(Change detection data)
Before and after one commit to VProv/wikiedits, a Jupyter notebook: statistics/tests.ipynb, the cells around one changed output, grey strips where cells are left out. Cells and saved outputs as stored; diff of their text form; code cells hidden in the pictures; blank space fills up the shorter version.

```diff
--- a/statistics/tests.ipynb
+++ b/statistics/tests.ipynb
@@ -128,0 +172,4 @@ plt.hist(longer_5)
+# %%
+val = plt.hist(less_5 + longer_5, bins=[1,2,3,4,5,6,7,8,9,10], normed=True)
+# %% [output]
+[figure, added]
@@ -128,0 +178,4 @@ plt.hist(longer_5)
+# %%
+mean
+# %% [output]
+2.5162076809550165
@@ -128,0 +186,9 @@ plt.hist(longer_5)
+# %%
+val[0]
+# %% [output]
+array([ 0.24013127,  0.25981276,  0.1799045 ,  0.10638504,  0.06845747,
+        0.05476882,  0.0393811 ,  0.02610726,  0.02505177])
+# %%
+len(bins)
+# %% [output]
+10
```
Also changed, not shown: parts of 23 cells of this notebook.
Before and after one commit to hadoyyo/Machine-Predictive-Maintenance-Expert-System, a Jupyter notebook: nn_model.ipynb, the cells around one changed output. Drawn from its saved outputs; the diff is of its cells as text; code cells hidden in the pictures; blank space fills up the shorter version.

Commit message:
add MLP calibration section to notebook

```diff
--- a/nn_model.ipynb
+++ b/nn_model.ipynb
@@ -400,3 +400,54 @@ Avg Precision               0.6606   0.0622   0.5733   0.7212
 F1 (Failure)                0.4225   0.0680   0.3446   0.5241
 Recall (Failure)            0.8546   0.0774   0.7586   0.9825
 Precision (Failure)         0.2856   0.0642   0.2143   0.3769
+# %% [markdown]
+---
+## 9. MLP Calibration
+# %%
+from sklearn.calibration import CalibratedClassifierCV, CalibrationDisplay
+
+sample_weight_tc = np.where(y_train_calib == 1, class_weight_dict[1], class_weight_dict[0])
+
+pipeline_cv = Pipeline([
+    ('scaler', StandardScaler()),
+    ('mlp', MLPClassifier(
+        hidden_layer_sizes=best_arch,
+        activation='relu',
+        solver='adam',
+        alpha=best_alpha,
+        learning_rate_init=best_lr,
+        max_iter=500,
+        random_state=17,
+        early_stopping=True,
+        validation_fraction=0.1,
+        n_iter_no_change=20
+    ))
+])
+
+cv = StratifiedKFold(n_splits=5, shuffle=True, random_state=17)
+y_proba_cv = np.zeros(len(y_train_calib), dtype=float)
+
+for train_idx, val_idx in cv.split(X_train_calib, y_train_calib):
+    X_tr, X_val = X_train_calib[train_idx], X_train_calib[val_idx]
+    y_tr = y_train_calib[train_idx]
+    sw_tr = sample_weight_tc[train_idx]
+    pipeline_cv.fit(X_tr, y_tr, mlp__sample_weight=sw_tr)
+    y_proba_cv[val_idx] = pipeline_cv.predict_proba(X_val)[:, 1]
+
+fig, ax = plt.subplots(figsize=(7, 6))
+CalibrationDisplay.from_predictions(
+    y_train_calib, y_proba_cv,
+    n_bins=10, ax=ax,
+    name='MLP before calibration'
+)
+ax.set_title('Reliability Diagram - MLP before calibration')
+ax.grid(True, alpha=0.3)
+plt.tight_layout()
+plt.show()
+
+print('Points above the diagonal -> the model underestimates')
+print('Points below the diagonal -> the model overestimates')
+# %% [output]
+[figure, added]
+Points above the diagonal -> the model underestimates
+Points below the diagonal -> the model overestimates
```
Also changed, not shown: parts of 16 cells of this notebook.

# Problem
Copy every line of the data above, beginning with the first and ending with the line that contains "Also changed, not shown: parts of 23", and give nothing more.

# Exercise output
Before and after one commit to VProv/wikiedits, a Jupyter notebook: statistics/tests.ipynb, the cells around one changed output, grey strips where cells are left out. Cells and saved outputs as stored; diff of their text form; code cells hidden in the pictures; blank space fills up the shorter version.

```diff
--- a/statistics/tests.ipynb
+++ b/statistics/tests.ipynb
@@ -128,0 +172,4 @@ plt.hist(longer_5)
+# %%
+val = plt.hist(less_5 + longer_5, bins=[1,2,3,4,5,6,7,8,9,10], normed=True)
+# %% [output]
+[figure, added]
@@ -128,0 +178,4 @@ plt.hist(longer_5)
+# %%
+mean
+# %% [output]
+2.5162076809550165
@@ -128,0 +186,9 @@ plt.hist(longer_5)
+# %%
+val[0]
+# %% [output]
+array([ 0.24013127,  0.25981276,  0.1799045 ,  0.10638504,  0.06845747,
+        0.05476882,  0.0393811 ,  0.02610726,  0.02505177])
+# %%
+len(bins)
+# %% [output]
+10
```
Also changed, not shown: parts of 23 cells of this notebook.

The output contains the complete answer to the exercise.